Records excerpted from a collection
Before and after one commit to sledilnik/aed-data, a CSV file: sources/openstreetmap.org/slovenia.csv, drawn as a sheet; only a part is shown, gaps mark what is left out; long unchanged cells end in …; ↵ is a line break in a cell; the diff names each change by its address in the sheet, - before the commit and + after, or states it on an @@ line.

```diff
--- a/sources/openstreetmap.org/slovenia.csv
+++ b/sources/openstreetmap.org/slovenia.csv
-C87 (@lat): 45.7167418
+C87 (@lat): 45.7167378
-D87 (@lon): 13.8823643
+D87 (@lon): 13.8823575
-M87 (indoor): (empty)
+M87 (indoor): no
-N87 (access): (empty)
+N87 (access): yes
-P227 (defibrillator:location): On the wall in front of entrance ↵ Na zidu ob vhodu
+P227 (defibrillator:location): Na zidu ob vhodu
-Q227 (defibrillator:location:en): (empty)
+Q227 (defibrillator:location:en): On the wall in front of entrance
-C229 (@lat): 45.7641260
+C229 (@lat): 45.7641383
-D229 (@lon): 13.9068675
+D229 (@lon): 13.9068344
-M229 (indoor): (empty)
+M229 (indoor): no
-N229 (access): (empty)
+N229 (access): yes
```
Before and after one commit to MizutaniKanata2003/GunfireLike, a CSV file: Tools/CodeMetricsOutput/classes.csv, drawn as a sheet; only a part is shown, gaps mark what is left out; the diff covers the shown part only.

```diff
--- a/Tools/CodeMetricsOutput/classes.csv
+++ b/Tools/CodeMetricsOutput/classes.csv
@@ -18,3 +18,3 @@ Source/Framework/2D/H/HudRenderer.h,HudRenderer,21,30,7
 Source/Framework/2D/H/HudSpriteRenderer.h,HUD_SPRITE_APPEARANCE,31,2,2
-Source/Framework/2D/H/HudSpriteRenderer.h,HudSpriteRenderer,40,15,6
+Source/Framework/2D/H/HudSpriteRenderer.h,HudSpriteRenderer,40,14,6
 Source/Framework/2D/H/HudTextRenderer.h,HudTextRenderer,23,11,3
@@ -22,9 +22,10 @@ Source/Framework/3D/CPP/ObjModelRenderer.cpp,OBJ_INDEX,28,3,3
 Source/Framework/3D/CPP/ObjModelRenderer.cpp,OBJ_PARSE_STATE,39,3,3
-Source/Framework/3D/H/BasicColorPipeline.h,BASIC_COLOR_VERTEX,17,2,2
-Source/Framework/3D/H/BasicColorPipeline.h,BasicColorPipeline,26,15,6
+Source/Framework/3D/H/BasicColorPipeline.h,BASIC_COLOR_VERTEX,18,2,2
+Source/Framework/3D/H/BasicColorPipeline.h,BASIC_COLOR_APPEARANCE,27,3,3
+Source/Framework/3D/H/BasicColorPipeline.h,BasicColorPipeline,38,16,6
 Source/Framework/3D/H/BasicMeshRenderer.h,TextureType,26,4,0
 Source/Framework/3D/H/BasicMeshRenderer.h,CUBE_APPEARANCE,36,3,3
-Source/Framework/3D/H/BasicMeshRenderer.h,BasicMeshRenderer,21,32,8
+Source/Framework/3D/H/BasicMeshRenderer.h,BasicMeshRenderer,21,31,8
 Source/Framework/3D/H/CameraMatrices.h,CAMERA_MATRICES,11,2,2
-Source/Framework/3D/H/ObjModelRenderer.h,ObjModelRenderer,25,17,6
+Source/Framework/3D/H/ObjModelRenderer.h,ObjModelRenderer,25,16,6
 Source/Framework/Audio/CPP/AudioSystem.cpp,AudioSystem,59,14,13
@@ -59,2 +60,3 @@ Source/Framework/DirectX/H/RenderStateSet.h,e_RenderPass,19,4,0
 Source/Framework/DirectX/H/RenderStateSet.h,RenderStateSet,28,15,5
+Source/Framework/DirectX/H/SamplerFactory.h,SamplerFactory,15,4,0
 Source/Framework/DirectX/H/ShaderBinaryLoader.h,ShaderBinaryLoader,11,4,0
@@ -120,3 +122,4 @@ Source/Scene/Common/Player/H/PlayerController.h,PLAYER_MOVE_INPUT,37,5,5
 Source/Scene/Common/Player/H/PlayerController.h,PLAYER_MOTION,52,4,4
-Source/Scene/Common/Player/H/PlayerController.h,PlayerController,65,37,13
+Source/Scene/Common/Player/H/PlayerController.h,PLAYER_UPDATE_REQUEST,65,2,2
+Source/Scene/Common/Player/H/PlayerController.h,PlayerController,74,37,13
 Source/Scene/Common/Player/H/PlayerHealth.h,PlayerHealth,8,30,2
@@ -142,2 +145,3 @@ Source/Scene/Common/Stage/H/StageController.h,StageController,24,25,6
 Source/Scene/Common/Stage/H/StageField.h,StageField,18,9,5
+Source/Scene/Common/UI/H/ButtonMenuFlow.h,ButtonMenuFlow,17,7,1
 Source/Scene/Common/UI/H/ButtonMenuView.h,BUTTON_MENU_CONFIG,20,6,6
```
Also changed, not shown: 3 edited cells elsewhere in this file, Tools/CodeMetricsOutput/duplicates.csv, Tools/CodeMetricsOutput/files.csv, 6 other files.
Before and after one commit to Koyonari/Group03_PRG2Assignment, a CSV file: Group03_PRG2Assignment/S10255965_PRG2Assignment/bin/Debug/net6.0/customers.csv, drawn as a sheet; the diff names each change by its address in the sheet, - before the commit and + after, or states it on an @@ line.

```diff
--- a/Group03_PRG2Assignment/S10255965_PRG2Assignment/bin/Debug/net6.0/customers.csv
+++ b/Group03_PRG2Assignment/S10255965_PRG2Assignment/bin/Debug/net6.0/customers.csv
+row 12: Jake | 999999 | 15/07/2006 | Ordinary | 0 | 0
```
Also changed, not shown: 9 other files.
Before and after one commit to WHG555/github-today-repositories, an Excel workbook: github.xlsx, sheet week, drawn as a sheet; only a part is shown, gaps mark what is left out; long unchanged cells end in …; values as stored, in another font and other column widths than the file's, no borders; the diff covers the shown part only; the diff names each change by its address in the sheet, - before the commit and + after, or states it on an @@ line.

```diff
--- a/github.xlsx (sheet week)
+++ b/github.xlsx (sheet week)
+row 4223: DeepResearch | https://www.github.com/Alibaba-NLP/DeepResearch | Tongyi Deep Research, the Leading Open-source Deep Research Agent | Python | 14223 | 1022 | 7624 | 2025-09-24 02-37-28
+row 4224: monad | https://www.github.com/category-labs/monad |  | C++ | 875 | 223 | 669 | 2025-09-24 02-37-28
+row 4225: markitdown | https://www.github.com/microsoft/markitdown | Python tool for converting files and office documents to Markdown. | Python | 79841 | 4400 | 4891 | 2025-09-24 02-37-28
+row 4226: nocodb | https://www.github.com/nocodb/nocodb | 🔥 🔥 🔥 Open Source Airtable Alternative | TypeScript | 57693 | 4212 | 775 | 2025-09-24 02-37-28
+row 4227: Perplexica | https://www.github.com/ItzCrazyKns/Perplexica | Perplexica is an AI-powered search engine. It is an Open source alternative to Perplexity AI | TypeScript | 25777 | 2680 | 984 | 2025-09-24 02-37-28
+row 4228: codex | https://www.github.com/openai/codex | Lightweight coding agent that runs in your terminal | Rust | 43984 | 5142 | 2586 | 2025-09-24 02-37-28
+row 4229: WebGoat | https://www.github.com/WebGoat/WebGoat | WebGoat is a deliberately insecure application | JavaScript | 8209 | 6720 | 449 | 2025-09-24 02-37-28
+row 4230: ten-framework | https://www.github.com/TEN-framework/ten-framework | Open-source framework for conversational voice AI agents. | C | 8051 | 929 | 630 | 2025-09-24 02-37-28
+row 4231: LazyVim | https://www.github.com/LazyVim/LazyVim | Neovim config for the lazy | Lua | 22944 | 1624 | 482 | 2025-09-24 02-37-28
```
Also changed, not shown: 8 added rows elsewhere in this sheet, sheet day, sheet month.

- _Problem to work on_
What's needed is an exact copy of every entry.

- _Solution to the exercise_
Before and after one commit to sledilnik/aed-data, a CSV file: sources/openstreetmap.org/slovenia.csv, drawn as a sheet; only a part is shown, gaps mark what is left out; long unchanged cells end in …; ↵ is a line break in a cell; the diff names each change by its address in the sheet, - before the commit and + after, or states it on an @@ line.

```diff
--- a/sources/openstreetmap.org/slovenia.csv
+++ b/sources/openstreetmap.org/slovenia.csv
-C87 (@lat): 45.7167418
+C87 (@lat): 45.7167378
-D87 (@lon): 13.8823643
+D87 (@lon): 13.8823575
-M87 (indoor): (empty)
+M87 (indoor): no
-N87 (access): (empty)
+N87 (access): yes
-P227 (defibrillator:location): On the wall in front of entrance ↵ Na zidu ob vhodu
+P227 (defibrillator:location): Na zidu ob vhodu
-Q227 (defibrillator:location:en): (empty)
+Q227 (defibrillator:location:en): On the wall in front of entrance
-C229 (@lat): 45.7641260
+C229 (@lat): 45.7641383
-D229 (@lon): 13.9068675
+D229 (@lon): 13.9068344
-M229 (indoor): (empty)
+M229 (indoor): no
-N229 (access): (empty)
+N229 (access): yes
```
Before and after one commit to MizutaniKanata2003/GunfireLike, a CSV file: Tools/CodeMetricsOutput/classes.csv, drawn as a sheet; only a part is shown, gaps mark what is left out; the diff covers the shown part only.

```diff
--- a/Tools/CodeMetricsOutput/classes.csv
+++ b/Tools/CodeMetricsOutput/classes.csv
@@ -18,3 +18,3 @@ Source/Framework/2D/H/HudRenderer.h,HudRenderer,21,30,7
 Source/Framework/2D/H/HudSpriteRenderer.h,HUD_SPRITE_APPEARANCE,31,2,2
-Source/Framework/2D/H/HudSpriteRenderer.h,HudSpriteRenderer,40,15,6
+Source/Framework/2D/H/HudSpriteRenderer.h,HudSpriteRenderer,40,14,6
 Source/Framework/2D/H/HudTextRenderer.h,HudTextRenderer,23,11,3
@@ -22,9 +22,10 @@ Source/Framework/3D/CPP/ObjModelRenderer.cpp,OBJ_INDEX,28,3,3
 Source/Framework/3D/CPP/ObjModelRenderer.cpp,OBJ_PARSE_STATE,39,3,3
-Source/Framework/3D/H/BasicColorPipeline.h,BASIC_COLOR_VERTEX,17,2,2
-Source/Framework/3D/H/BasicColorPipeline.h,BasicColorPipeline,26,15,6
+Source/Framework/3D/H/BasicColorPipeline.h,BASIC_COLOR_VERTEX,18,2,2
+Source/Framework/3D/H/BasicColorPipeline.h,BASIC_COLOR_APPEARANCE,27,3,3
+Source/Framework/3D/H/BasicColorPipeline.h,BasicColorPipeline,38,16,6
 Source/Framework/3D/H/BasicMeshRenderer.h,TextureType,26,4,0
 Source/Framework/3D/H/BasicMeshRenderer.h,CUBE_APPEARANCE,36,3,3
-Source/Framework/3D/H/BasicMeshRenderer.h,BasicMeshRenderer,21,32,8
+Source/Framework/3D/H/BasicMeshRenderer.h,BasicMeshRenderer,21,31,8
 Source/Framework/3D/H/CameraMatrices.h,CAMERA_MATRICES,11,2,2
-Source/Framework/3D/H/ObjModelRenderer.h,ObjModelRenderer,25,17,6
+Source/Framework/3D/H/ObjModelRenderer.h,ObjModelRenderer,25,16,6
 Source/Framework/Audio/CPP/AudioSystem.cpp,AudioSystem,59,14,13
@@ -59,2 +60,3 @@ Source/Framework/DirectX/H/RenderStateSet.h,e_RenderPass,19,4,0
 Source/Framework/DirectX/H/RenderStateSet.h,RenderStateSet,28,15,5
+Source/Framework/DirectX/H/SamplerFactory.h,SamplerFactory,15,4,0
 Source/Framework/DirectX/H/ShaderBinaryLoader.h,ShaderBinaryLoader,11,4,0
@@ -120,3 +122,4 @@ Source/Scene/Common/Player/H/PlayerController.h,PLAYER_MOVE_INPUT,37,5,5
 Source/Scene/Common/Player/H/PlayerController.h,PLAYER_MOTION,52,4,4
-Source/Scene/Common/Player/H/PlayerController.h,PlayerController,65,37,13
+Source/Scene/Common/Player/H/PlayerController.h,PLAYER_UPDATE_REQUEST,65,2,2
+Source/Scene/Common/Player/H/PlayerController.h,PlayerController,74,37,13
 Source/Scene/Common/Player/H/PlayerHealth.h,PlayerHealth,8,30,2
@@ -142,2 +145,3 @@ Source/Scene/Common/Stage/H/StageController.h,StageController,24,25,6
 Source/Scene/Common/Stage/H/StageField.h,StageField,18,9,5
+Source/Scene/Common/UI/H/ButtonMenuFlow.h,ButtonMenuFlow,17,7,1
 Source/Scene/Common/UI/H/ButtonMenuView.h,BUTTON_MENU_CONFIG,20,6,6
```
Also changed, not shown: 3 edited cells elsewhere in this file, Tools/CodeMetricsOutput/duplicates.csv, Tools/CodeMetricsOutput/files.csv, 6 other files.
Before and after one commit to Koyonari/Group03_PRG2Assignment, a CSV file: Group03_PRG2Assignment/S10255965_PRG2Assignment/bin/Debug/net6.0/customers.csv, drawn as a sheet; the diff names each change by its address in the sheet, - before the commit and + after, or states it on an @@ line.

```diff
--- a/Group03_PRG2Assignment/S10255965_PRG2Assignment/bin/Debug/net6.0/customers.csv
+++ b/Group03_PRG2Assignment/S10255965_PRG2Assignment/bin/Debug/net6.0/customers.csv
+row 12: Jake | 999999 | 15/07/2006 | Ordinary | 0 | 0
```
Also changed, not shown: 9 other files.
Before and after one commit to WHG555/github-today-repositories, an Excel workbook: github.xlsx, sheet week, drawn as a sheet; only a part is shown, gaps mark what is left out; long unchanged cells end in …; values as stored, in another font and other column widths than the file's, no borders; the diff covers the shown part only; the diff names each change by its address in the sheet, - before the commit and + after, or states it on an @@ line.

```diff
--- a/github.xlsx (sheet week)
+++ b/github.xlsx (sheet week)
+row 4223: DeepResearch | https://www.github.com/Alibaba-NLP/DeepResearch | Tongyi Deep Research, the Leading Open-source Deep Research Agent | Python | 14223 | 1022 | 7624 | 2025-09-24 02-37-28
+row 4224: monad | https://www.github.com/category-labs/monad |  | C++ | 875 | 223 | 669 | 2025-09-24 02-37-28
+row 4225: markitdown | https://www.github.com/microsoft/markitdown | Python tool for converting files and office documents to Markdown. | Python | 79841 | 4400 | 4891 | 2025-09-24 02-37-28
+row 4226: nocodb | https://www.github.com/nocodb/nocodb | 🔥 🔥 🔥 Open Source Airtable Alternative | TypeScript | 57693 | 4212 | 775 | 2025-09-24 02-37-28
+row 4227: Perplexica | https://www.github.com/ItzCrazyKns/Perplexica | Perplexica is an AI-powered search engine. It is an Open source alternative to Perplexity AI | TypeScript | 25777 | 2680 | 984 | 2025-09-24 02-37-28
+row 4228: codex | https://www.github.com/openai/codex | Lightweight coding agent that runs in your terminal | Rust | 43984 | 5142 | 2586 | 2025-09-24 02-37-28
+row 4229: WebGoat | https://www.github.com/WebGoat/WebGoat | WebGoat is a deliberately insecure application | JavaScript | 8209 | 6720 | 449 | 2025-09-24 02-37-28
+row 4230: ten-framework | https://www.github.com/TEN-framework/ten-framework | Open-source framework for conversational voice AI agents. | C | 8051 | 929 | 630 | 2025-09-24 02-37-28
+row 4231: LazyVim | https://www.github.com/LazyVim/LazyVim | Neovim config for the lazy | Lua | 22944 | 1624 | 482 | 2025-09-24 02-37-28
```
Also changed, not shown: 8 added rows elsewhere in this sheet, sheet day, sheet month.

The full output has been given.